When the pandemic suddenly sent everyone home in March 2020, “that’s when Prof. Lerner’s compassion and skill as an instructor truly shone,” a student testified. “He retained the discussion-based format of this class and maintained a positive, supportive tone in his communications with us.” He has a difficult job, concedes one student. “Even the proudest bookworms on Occidental’s campus are unlikely to pick up John Milton for pleasure. … [but] sit in on any of his classes and you’ll witness the unthinkable: clusters of Gen-Z kids debating whether Geoffrey Chaucer is a satirist or a classist, or arguing the significance of flower imagery with the same passion they bring to their personal lives.”

Ngo, the second White Prize recipient, was praised for her passion for economics generally, and microeconomic theory and economic development particularly. “Professor Ngo is so excited about economics that I bet she would scream it from the rooftops if she could,” one wrote. In the classroom, what her students call her genuineness and relatability, her well-structured and feedback-oriented teaching style, and her sense of humor make economics come alive. “One of the most noteworthy features of Professor Ngo is her willingness to listen,” one student wrote. “Rather than simply sending struggling students to the various support services on campus, she first sought information on how she could improve.” Genuine is the word that best describes Dr. Ngo, one student said. “I certainly was not an A student in her course, but I never once felt as if I was being judged for not knowing something. Not in class, not during the hours I spent in her office hours, not in the lengthy email chains we had.”

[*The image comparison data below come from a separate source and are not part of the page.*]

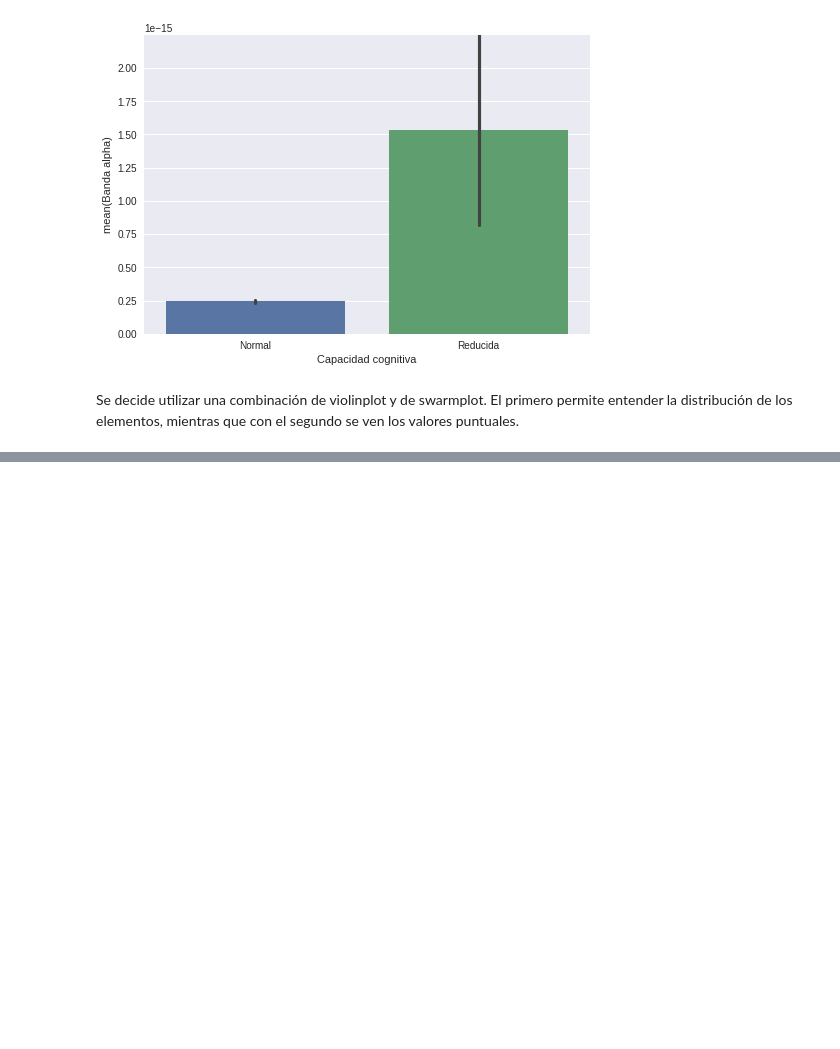
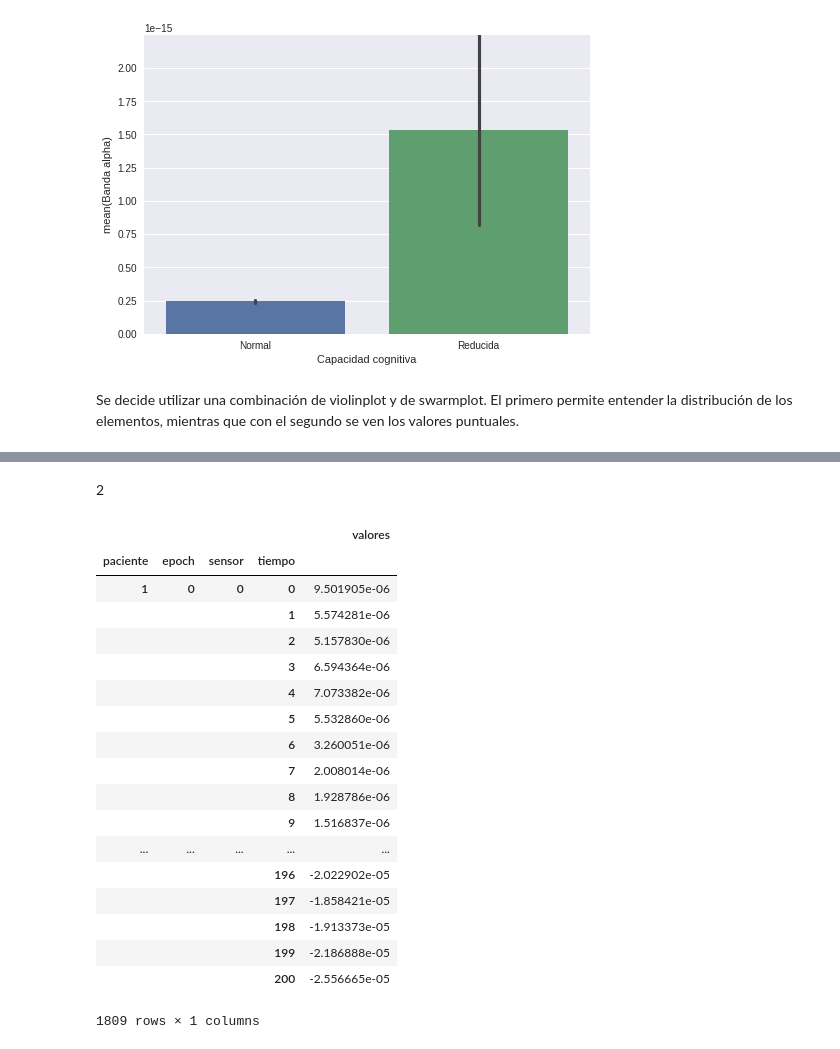
Before and after one commit to BrianBohe/DataScienceCourse, a Jupyter notebook: tp2/resolucion.ipynb, the cells around one changed output, grey strips where cells are left out. Saved outputs shown, nothing was run; the diff lists cells and outputs as text; code cells hidden in the pictures; blank space fills up the shorter version.

```diff
--- a/tp2/resolucion.ipynb
+++ b/tp2/resolucion.ipynb
@@ -180,0 +255,25 @@ Análisis comparativo para las distintas bandas:
+# %% [markdown]
+2
+# %%
+df_reducido = pacientes_P[0].loc[1,:2,:2,:]
+df_reducido
+# %% [output]
+|  |  |  |  | valores |
+| paciente | epoch | sensor | tiempo |  |
+| 1 | 0 | 0 | 0 | 9.501905e-06 |
+|  |  |  | 1 | 5.574281e-06 |
+|  |  |  | 2 | 5.157830e-06 |
+|  |  |  | 3 | 6.594364e-06 |
+|  |  |  | 4 | 7.073382e-06 |
+|  |  |  | 5 | 5.532860e-06 |
+|  |  |  | 6 | 3.260051e-06 |
+|  |  |  | 7 | 2.008014e-06 |
+|  |  |  | 8 | 1.928786e-06 |
+|  |  |  | 9 | 1.516837e-06 |
+| ... | ... | ... | ... | ... |
+|  |  |  | 196 | -2.022902e-05 |
+|  |  |  | 197 | -1.858421e-05 |
+|  |  |  | 198 | -1.913373e-05 |
+|  |  |  | 199 | -2.186888e-05 |
+|  |  |  | 200 | -2.556665e-05 |
+1809 rows × 1 columns
```
Also changed, not shown: parts of 8 cells of this notebook, 1 other file.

Multiple students say that they never would have thought about participating in summer research had Ngo not urged them to do so, and mentored them throughout the process. “Professor Ngo did above and beyond what was required: she tailored the research program for me so that I could benefit the most from the program,” one said. Her mentorship extends far beyond graduation. One student described how her advice and support guided her through her first jobs after graduation and then through the process of applying for graduate school. “I see her as my role model for teaching and mentoring,” she wrote. 

The students of Yu, the third White Prize winner, used a number of adjectives to describe her as a teacher and a mentor: Passionate, dedicated, kind, thoughtful, and encouraging among them. In the midst of the pandemic, they were impressed that she packed and mailed hundreds of boxes filled with test tubes and chemical reagents to bring the lab experience to them. They praise her efforts to create a more equitable and welcoming chemistry curriculum with new lab exercises that explore the chemistry of the Flint, Michigan water crisis and the climate impacts of burgeoning palm oil plantations. “This shows students a first-hand application of the chemistry they are learning, and makes students of diverse backgrounds feel welcome or like there is a space for them in the chemistry department,” one wrote. Quick to act on feedback and ideas, “Professor Yu’s teaching style truly embodies the spirit of collaborative scientific discovery,” another says.

Students also report blossoming under what one called “her dedication to both the intellectual and emotional well-being of her students.” Several cited the sense of community that she is able to foster in the Chemistry Department. Even when teaching online, “Professor Yu made not only myself, but all the students feel so welcome, included, important, and valued,” one student said. Yu’s students report that her mentorship extends far beyond the classroom. “I attribute my passion for chemistry to Professor Yu’s mentorship and guidance throughout my time at Oxy, and after,” said one recent graduate. Her impact has been far-reaching. As one student says, “Because of her efforts, I am a better scientist and citizen.”